Could you retype all of the records exactly, leaving out every picture?

[Data excerpts]
*** Begin section ***
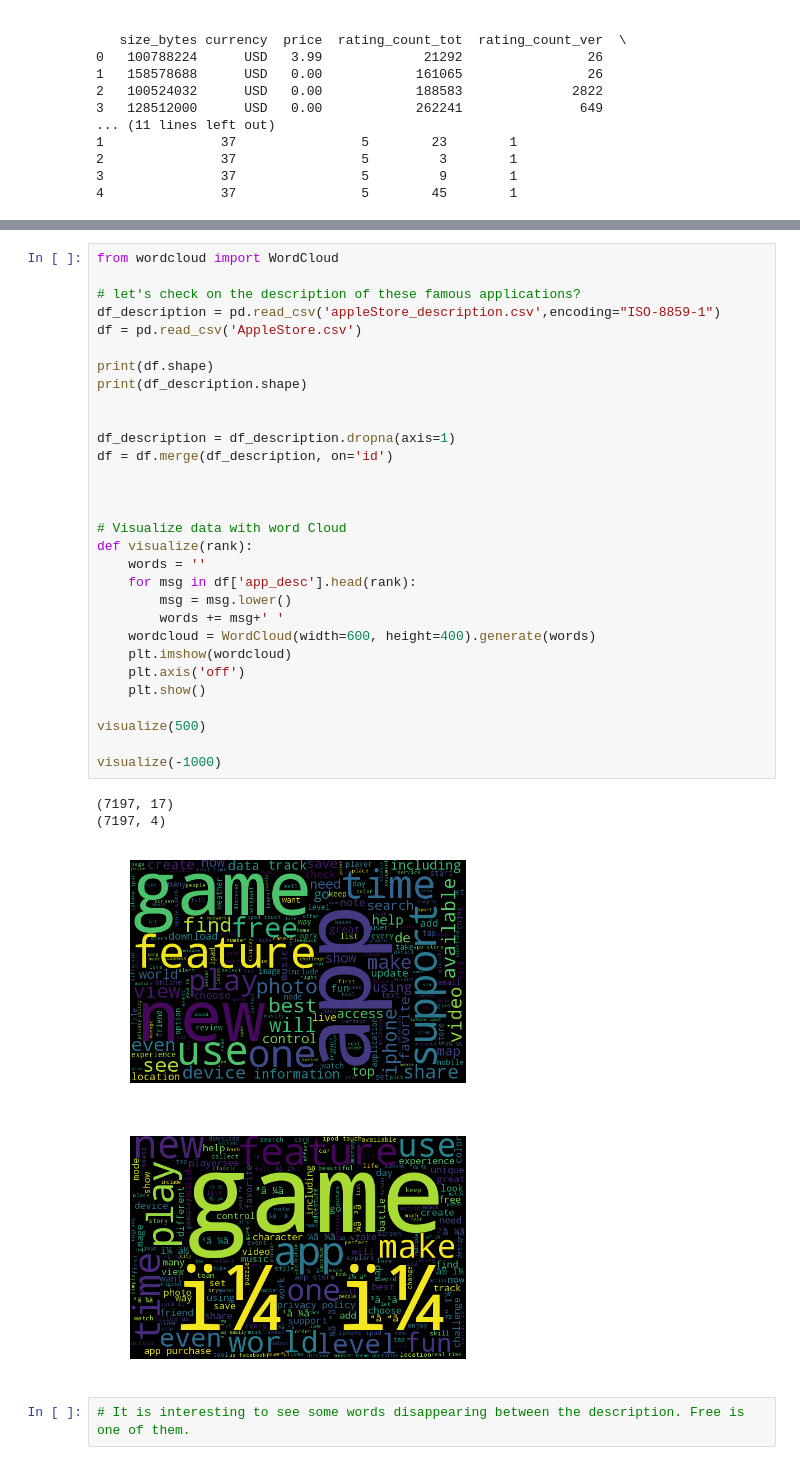
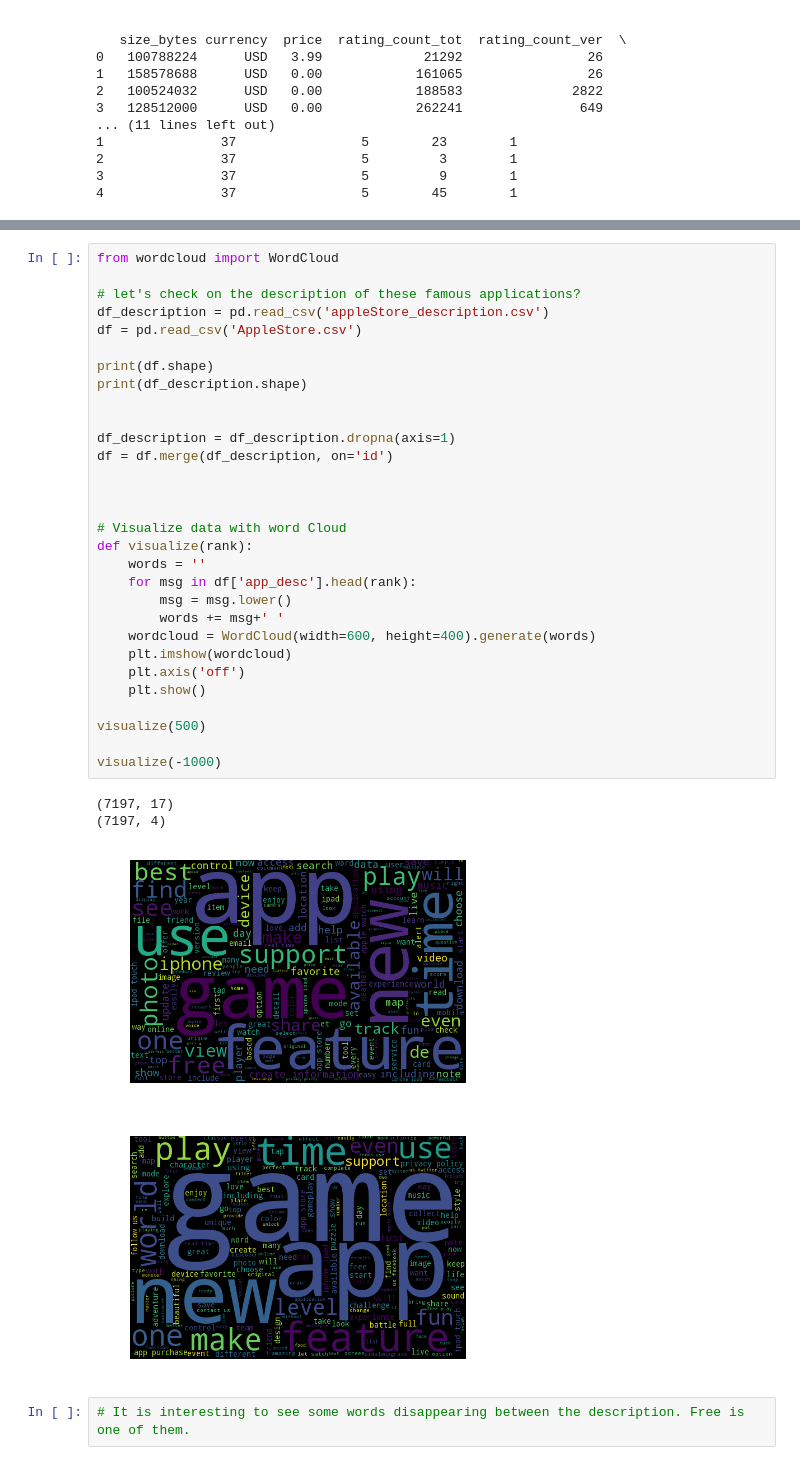
Before and after one commit to Timodhau/App-store-applications-Data-science, a Jupyter notebook: Untitled0.ipynb, the cells around one changed output, grey strips where cells are left out. Saved outputs shown, nothing was run; the diff lists cells and outputs as text.

```diff
--- a/Untitled0.ipynb
+++ b/Untitled0.ipynb
@@ -527,36 +527,36 @@ df_ = df_.sort_values(by='rating_count_tot', ascending=False).head(10)
 from wordcloud import WordCloud
 
 # let's check on the description of these famous applications?
-df_description = pd.read_csv('appleStore_description.csv',encoding="ISO-8859-1")
+df_description = pd.read_csv('appleStore_description.csv')
 df = pd.read_csv('AppleStore.csv')
 
 print(df.shape)
 print(df_description.shape)
 
 
 df_description = df_description.dropna(axis=1)
 df = df.merge(df_description, on='id')
 
 
 
 # Visualize data with word Cloud
 def visualize(rank):
     words = ''
     for msg in df['app_desc'].head(rank):
         msg = msg.lower()
         words += msg+' '
     wordcloud = WordCloud(width=600, height=400).generate(words)
     plt.imshow(wordcloud)
     plt.axis('off')
     plt.show()
 
 visualize(500)
 
 visualize(-1000)
 # %% [output]
 (7197, 17)
 (7197, 4)
-[figure, old version]
+[figure, new version]
-[figure, old version]
+[figure, new version]
 # %%
 # It is interesting to see some words disappearing between the description. Free is one of them.
```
*** End section ***
→ Your solution:
Before and after one commit to Timodhau/App-store-applications-Data-science, a Jupyter notebook: Untitled0.ipynb, the cells around one changed output, grey strips where cells are left out. Saved outputs shown, nothing was run; the diff lists cells and outputs as text.

```diff
--- a/Untitled0.ipynb
+++ b/Untitled0.ipynb
@@ -527,36 +527,36 @@ df_ = df_.sort_values(by='rating_count_tot', ascending=False).head(10)
 from wordcloud import WordCloud
 
 # let's check on the description of these famous applications?
-df_description = pd.read_csv('appleStore_description.csv',encoding="ISO-8859-1")
+df_description = pd.read_csv('appleStore_description.csv')
 df = pd.read_csv('AppleStore.csv')
 
 print(df.shape)
 print(df_description.shape)
 
 
 df_description = df_description.dropna(axis=1)
 df = df.merge(df_description, on='id')
 
 
 
 # Visualize data with word Cloud
 def visualize(rank):
     words = ''
     for msg in df['app_desc'].head(rank):
         msg = msg.lower()
         words += msg+' '
     wordcloud = WordCloud(width=600, height=400).generate(words)
     plt.imshow(wordcloud)
     plt.axis('off')
     plt.show()
 
 visualize(500)
 
 visualize(-1000)
 # %% [output]
 (7197, 17)
 (7197, 4)
-[figure, old version]
+[figure, new version]
-[figure, old version]
+[figure, new version]
 # %%
 # It is interesting to see some words disappearing between the description. Free is one of them.
```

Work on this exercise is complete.